Exercise brief>
From the first record through the last, copy each one exactly.

Extracted data>
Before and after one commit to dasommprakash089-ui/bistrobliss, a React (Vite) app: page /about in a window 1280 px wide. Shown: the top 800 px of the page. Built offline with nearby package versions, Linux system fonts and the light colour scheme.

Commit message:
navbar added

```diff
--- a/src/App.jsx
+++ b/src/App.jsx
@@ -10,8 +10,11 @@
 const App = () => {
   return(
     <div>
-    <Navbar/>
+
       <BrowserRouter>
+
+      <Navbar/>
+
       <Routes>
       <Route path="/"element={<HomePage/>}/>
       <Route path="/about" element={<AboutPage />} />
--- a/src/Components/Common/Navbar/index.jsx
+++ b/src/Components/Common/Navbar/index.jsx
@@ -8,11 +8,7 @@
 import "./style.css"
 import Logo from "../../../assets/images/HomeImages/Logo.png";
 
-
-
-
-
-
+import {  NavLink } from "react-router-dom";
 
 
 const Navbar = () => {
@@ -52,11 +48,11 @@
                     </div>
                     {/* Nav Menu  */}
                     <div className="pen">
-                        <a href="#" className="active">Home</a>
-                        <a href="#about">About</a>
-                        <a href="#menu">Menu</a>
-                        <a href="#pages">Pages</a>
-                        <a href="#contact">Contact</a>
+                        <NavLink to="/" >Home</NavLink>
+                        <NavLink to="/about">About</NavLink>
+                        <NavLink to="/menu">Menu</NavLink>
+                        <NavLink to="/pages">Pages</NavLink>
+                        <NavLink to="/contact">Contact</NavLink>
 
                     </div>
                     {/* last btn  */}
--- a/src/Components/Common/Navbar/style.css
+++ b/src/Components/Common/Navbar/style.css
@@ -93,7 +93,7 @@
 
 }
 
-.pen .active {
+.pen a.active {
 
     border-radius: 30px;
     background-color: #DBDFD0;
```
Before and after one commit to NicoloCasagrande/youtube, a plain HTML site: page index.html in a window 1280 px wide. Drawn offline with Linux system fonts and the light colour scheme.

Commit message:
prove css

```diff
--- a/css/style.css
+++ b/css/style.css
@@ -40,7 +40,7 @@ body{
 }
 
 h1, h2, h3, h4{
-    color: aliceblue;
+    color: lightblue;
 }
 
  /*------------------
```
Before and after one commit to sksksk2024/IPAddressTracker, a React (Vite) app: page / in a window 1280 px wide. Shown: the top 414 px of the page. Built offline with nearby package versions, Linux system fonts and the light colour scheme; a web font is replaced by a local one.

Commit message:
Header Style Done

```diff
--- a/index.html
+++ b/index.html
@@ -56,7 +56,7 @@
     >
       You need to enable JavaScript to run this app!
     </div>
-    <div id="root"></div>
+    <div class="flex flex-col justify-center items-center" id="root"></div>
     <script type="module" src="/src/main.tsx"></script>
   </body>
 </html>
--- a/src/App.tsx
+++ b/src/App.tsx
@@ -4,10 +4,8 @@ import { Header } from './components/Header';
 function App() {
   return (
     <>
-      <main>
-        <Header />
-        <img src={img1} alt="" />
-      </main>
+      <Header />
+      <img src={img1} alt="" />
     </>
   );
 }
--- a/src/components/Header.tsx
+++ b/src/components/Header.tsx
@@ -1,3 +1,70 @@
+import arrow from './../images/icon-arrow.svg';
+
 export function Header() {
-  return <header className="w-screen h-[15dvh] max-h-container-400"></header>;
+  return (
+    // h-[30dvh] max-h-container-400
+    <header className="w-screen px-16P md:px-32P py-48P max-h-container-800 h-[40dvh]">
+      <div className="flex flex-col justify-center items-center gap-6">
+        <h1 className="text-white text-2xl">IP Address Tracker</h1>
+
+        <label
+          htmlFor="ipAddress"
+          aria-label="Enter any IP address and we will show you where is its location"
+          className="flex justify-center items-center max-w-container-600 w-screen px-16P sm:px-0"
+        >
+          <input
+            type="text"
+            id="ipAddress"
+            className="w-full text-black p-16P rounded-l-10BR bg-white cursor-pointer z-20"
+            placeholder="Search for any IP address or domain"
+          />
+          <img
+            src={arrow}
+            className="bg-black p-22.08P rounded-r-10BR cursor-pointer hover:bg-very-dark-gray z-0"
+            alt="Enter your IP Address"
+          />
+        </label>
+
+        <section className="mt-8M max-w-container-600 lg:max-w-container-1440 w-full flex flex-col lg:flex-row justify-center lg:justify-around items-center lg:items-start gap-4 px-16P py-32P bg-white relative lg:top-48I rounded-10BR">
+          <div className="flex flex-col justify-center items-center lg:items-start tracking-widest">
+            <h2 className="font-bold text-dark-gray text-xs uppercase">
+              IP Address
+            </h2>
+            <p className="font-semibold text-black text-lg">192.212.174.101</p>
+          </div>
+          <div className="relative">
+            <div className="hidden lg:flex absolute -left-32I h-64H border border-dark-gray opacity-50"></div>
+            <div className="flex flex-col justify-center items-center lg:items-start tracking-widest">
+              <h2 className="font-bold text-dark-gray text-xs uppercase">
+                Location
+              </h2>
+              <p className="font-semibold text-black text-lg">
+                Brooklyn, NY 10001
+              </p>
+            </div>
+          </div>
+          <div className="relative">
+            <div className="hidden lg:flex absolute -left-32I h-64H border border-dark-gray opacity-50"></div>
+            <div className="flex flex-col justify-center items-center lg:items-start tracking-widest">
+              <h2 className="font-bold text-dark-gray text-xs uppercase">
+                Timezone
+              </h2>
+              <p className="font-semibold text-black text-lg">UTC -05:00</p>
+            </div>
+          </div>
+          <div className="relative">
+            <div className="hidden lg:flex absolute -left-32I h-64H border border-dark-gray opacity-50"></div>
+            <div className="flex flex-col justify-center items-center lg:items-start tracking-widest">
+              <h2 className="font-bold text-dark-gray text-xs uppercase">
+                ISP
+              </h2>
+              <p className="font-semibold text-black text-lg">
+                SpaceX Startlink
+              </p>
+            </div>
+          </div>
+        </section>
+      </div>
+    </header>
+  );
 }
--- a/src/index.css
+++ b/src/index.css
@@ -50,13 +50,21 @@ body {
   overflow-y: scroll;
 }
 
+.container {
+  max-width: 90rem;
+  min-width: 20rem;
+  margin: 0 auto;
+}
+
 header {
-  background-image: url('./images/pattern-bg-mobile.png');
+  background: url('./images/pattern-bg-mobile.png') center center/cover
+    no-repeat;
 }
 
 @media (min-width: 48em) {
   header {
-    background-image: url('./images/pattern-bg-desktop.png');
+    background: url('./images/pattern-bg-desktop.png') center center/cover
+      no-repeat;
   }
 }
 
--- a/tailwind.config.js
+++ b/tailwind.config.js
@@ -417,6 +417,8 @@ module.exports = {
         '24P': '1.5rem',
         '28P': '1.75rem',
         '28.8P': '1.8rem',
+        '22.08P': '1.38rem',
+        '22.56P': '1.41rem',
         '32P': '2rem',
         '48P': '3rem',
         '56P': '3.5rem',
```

Your response>
Before and after one commit to dasommprakash089-ui/bistrobliss, a React (Vite) app: page /about in a window 1280 px wide. Shown: the top 800 px of the page. Built offline with nearby package versions, Linux system fonts and the light colour scheme.

Commit message:
navbar added

```diff
--- a/src/App.jsx
+++ b/src/App.jsx
@@ -10,8 +10,11 @@
 const App = () => {
   return(
     <div>
-    <Navbar/>
+
       <BrowserRouter>
+
+      <Navbar/>
+
       <Routes>
       <Route path="/"element={<HomePage/>}/>
       <Route path="/about" element={<AboutPage />} />
--- a/src/Components/Common/Navbar/index.jsx
+++ b/src/Components/Common/Navbar/index.jsx
@@ -8,11 +8,7 @@
 import "./style.css"
 import Logo from "../../../assets/images/HomeImages/Logo.png";
 
-
-
-
-
-
+import {  NavLink } from "react-router-dom";
 
 
 const Navbar = () => {
@@ -52,11 +48,11 @@
                     </div>
                     {/* Nav Menu  */}
                     <div className="pen">
-                        <a href="#" className="active">Home</a>
-                        <a href="#about">About</a>
-                        <a href="#menu">Menu</a>
-                        <a href="#pages">Pages</a>
-                        <a href="#contact">Contact</a>
+                        <NavLink to="/" >Home</NavLink>
+                        <NavLink to="/about">About</NavLink>
+                        <NavLink to="/menu">Menu</NavLink>
+                        <NavLink to="/pages">Pages</NavLink>
+                        <NavLink to="/contact">Contact</NavLink>
 
                     </div>
                     {/* last btn  */}
--- a/src/Components/Common/Navbar/style.css
+++ b/src/Components/Common/Navbar/style.css
@@ -93,7 +93,7 @@
 
 }
 
-.pen .active {
+.pen a.active {
 
     border-radius: 30px;
     background-color: #DBDFD0;
```
Before and after one commit to NicoloCasagrande/youtube, a plain HTML site: page index.html in a window 1280 px wide. Drawn offline with Linux system fonts and the light colour scheme.

Commit message:
prove css

```diff
--- a/css/style.css
+++ b/css/style.css
@@ -40,7 +40,7 @@ body{
 }
 
 h1, h2, h3, h4{
-    color: aliceblue;
+    color: lightblue;
 }
 
  /*------------------
```
Before and after one commit to sksksk2024/IPAddressTracker, a React (Vite) app: page / in a window 1280 px wide. Shown: the top 414 px of the page. Built offline with nearby package versions, Linux system fonts and the light colour scheme; a web font is replaced by a local one.

Commit message:
Header Style Done

```diff
--- a/index.html
+++ b/index.html
@@ -56,7 +56,7 @@
     >
       You need to enable JavaScript to run this app!
     </div>
-    <div id="root"></div>
+    <div class="flex flex-col justify-center items-center" id="root"></div>
     <script type="module" src="/src/main.tsx"></script>
   </body>
 </html>
--- a/src/App.tsx
+++ b/src/App.tsx
@@ -4,10 +4,8 @@ import { Header } from './components/Header';
 function App() {
   return (
     <>
-      <main>
-        <Header />
-        <img src={img1} alt="" />
-      </main>
+      <Header />
+      <img src={img1} alt="" />
     </>
   );
 }
--- a/src/components/Header.tsx
+++ b/src/components/Header.tsx
@@ -1,3 +1,70 @@
+import arrow from './../images/icon-arrow.svg';
+
 export function Header() {
-  return <header className="w-screen h-[15dvh] max-h-container-400"></header>;
+  return (
+    // h-[30dvh] max-h-container-400
+    <header className="w-screen px-16P md:px-32P py-48P max-h-container-800 h-[40dvh]">
+      <div className="flex flex-col justify-center items-center gap-6">
+        <h1 className="text-white text-2xl">IP Address Tracker</h1>
+
+        <label
+          htmlFor="ipAddress"
+          aria-label="Enter any IP address and we will show you where is its location"
+          className="flex justify-center items-center max-w-container-600 w-screen px-16P sm:px-0"
+        >
+          <input
+            type="text"
+            id="ipAddress"
+            className="w-full text-black p-16P rounded-l-10BR bg-white cursor-pointer z-20"
+            placeholder="Search for any IP address or domain"
+          />
+          <img
+            src={arrow}
+            className="bg-black p-22.08P rounded-r-10BR cursor-pointer hover:bg-very-dark-gray z-0"
+            alt="Enter your IP Address"
+          />
+        </label>
+
+        <section className="mt-8M max-w-container-600 lg:max-w-container-1440 w-full flex flex-col lg:flex-row justify-center lg:justify-around items-center lg:items-start gap-4 px-16P py-32P bg-white relative lg:top-48I rounded-10BR">
+          <div className="flex flex-col justify-center items-center lg:items-start tracking-widest">
+            <h2 className="font-bold text-dark-gray text-xs uppercase">
+              IP Address
+            </h2>
+            <p className="font-semibold text-black text-lg">192.212.174.101</p>
+          </div>
+          <div className="relative">
+            <div className="hidden lg:flex absolute -left-32I h-64H border border-dark-gray opacity-50"></div>
+            <div className="flex flex-col justify-center items-center lg:items-start tracking-widest">
+              <h2 className="font-bold text-dark-gray text-xs uppercase">
+                Location
+              </h2>
+              <p className="font-semibold text-black text-lg">
+                Brooklyn, NY 10001
+              </p>
+            </div>
+          </div>
+          <div className="relative">
+            <div className="hidden lg:flex absolute -left-32I h-64H border border-dark-gray opacity-50"></div>
+            <div className="flex flex-col justify-center items-center lg:items-start tracking-widest">
+              <h2 className="font-bold text-dark-gray text-xs uppercase">
+                Timezone
+              </h2>
+              <p className="font-semibold text-black text-lg">UTC -05:00</p>
+            </div>
+          </div>
+          <div className="relative">
+            <div className="hidden lg:flex absolute -left-32I h-64H border border-dark-gray opacity-50"></div>
+            <div className="flex flex-col justify-center items-center lg:items-start tracking-widest">
+              <h2 className="font-bold text-dark-gray text-xs uppercase">
+                ISP
+              </h2>
+              <p className="font-semibold text-black text-lg">
+                SpaceX Startlink
+              </p>
+            </div>
+          </div>
+        </section>
+      </div>
+    </header>
+  );
 }
--- a/src/index.css
+++ b/src/index.css
@@ -50,13 +50,21 @@ body {
   overflow-y: scroll;
 }
 
+.container {
+  max-width: 90rem;
+  min-width: 20rem;
+  margin: 0 auto;
+}
+
 header {
-  background-image: url('./images/pattern-bg-mobile.png');
+  background: url('./images/pattern-bg-mobile.png') center center/cover
+    no-repeat;
 }
 
 @media (min-width: 48em) {
   header {
-    background-image: url('./images/pattern-bg-desktop.png');
+    background: url('./images/pattern-bg-desktop.png') center center/cover
+      no-repeat;
   }
 }
 
--- a/tailwind.config.js
+++ b/tailwind.config.js
@@ -417,6 +417,8 @@ module.exports = {
         '24P': '1.5rem',
         '28P': '1.75rem',
         '28.8P': '1.8rem',
+        '22.08P': '1.38rem',
+        '22.56P': '1.41rem',
         '32P': '2rem',
         '48P': '3rem',
         '56P': '3.5rem',
```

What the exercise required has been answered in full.